April 02, 2012

By Carrie Majewski (née Schmelkin) - Director of Content Marketing, Content Boost

The soaring temperatures that the country experienced two weeks ago did more than just cause a few of us to wish our apartments would turn the heat off once and for all; they also resulted in an outage for the leading repository of historic weather data since so many people were flocking to the Web to Google (News - Alert) “Why is it so hot in March?”

The National Climatic Data Center, part of the NOAA network of government weather data sites, experienced performance problems in recent days, according to Dr. Jeff Masters of Wunderground, after unseasonably warm weather caused meteorologist and weather followers to enlist the help of the World Wide Web to see if there has been precedent for this type of weather.

“The extremes section of the their website has been down since last Friday, since their software has been unable to handle both the huge number of records being set and the huge demand from people wanting to see these records,” said Masters, the director of meteorology at Wunderground.com, on his popular WunderBlog. “The web site came back on-line this morning with software re-engineered to handle the load, but only with data through Sunday.”

As anyone will argue, a bout of downtime is not only frustrating but it can be extremely troubling for businesses, even if it lasts only a few seconds.
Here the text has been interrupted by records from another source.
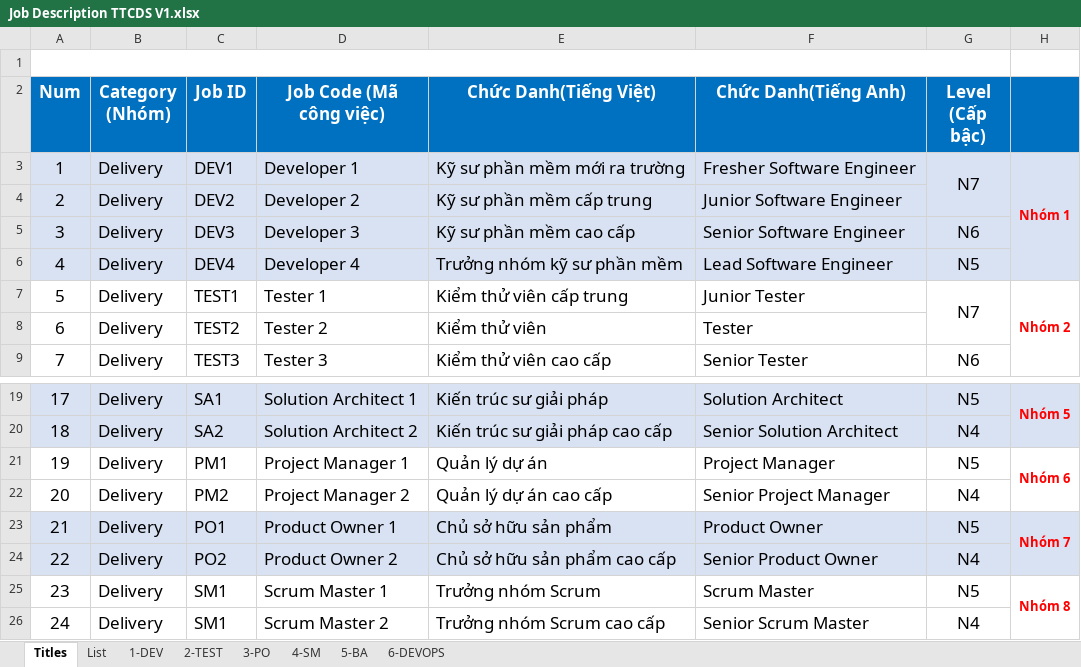
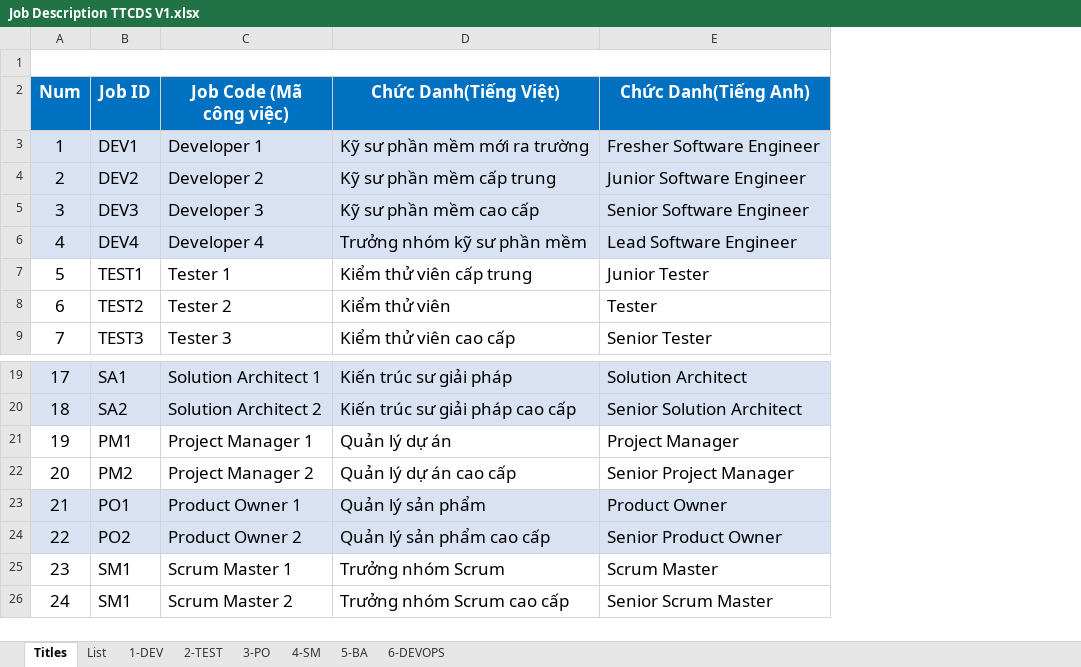
Before and after one commit to ngohoanglan/HoSoDoanhNghiep, an Excel workbook: Job Description TTCDS V1.xlsx, sheet Titles, drawn as a sheet; only a part is shown, gaps mark what is left out; values as stored, in another font and other column widths than the file's, no borders; charts and pictures not drawn; removed rows and columns are numbered as before the commit, all else as after; the diff names each change by its address in the sheet, - before the commit and + after, or states it on an @@ line.

```diff
--- a/Job Description TTCDS V1.xlsx (sheet Titles)
+++ b/Job Description TTCDS V1.xlsx (sheet Titles)
-column B (Category (Nhóm)), rows 3-9: all Delivery; rows 19-26: all Delivery
-column G (Level (Cấp bậc)), rows 3-9: N7 |  | N6 | N5 | N7 |  | N6; rows 19-26: N5 | N4 | N5 | N4 | N5 | N4 | N5 | N4
-column H, rows 3-7: Nhóm 1 |  |  |  | Nhóm 2; rows 19-25: Nhóm 5 |  | Nhóm 6 |  | Nhóm 7 |  | Nhóm 8
-D23 (Chức Danh(Tiếng Việt)): Chủ sở hữu sản phẩm
+D23 (Chức Danh(Tiếng Việt)): Quản lý sản phẩm
-D24 (Chức Danh(Tiếng Việt)): Chủ sở hữu sản phẩm cao cấp
+D24 (Chức Danh(Tiếng Việt)): Quản lý sản phẩm cao cấp
```
Also changed, not shown: sheet List, sheet 4-SM, sheet 3-PO, sheet 5-BA, sheet 2-TEST, formulas that keep their value, charts or pictures, 1 other file.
In fact, recent research from the Electric Power Research Institute has found that, on average, a one second power outage costs a business $1,477, and the tab for a one hour outage comes to $7,795. Overall, this costs the U.S. economy between $104 and $164 billion annually.

Yet another survey, from Stratus Technologies (News - Alert) and ITIC Corporation, found that more than half of the businesses (52 percent) do not know the potential financial impact of IT downtime and the impact it can have on their bottom line and reputation.

The survey also revealed that although 48 percent of companies currently calculate the cost of IT downtime, most of them still drastically underestimate the actual costs of outages, the ensuing remediation efforts, customer dissatisfaction and the increased potential of litigation. For example, 35 percent of survey respondents believe that one-hour of downtime for their most business critical applications will cost their company $25,000 or less, which shows they are underestimating the adverse impact that IT downtime can have on their entire businesses.

But downtime can exist and without warning and the only way to combat it is by purchasing power protection units. Minuteman UPS/Para Systems (News - Alert), a leading provider of power protection units, speaks to this fact in a recent white paper it published titled, “Powering Your Business Disaster Planning.” The paper delineates the key components of an all encompassing power protection plan – one which proves failproof during short-term power surges or even extended outages. 

Edited by Rich Steeves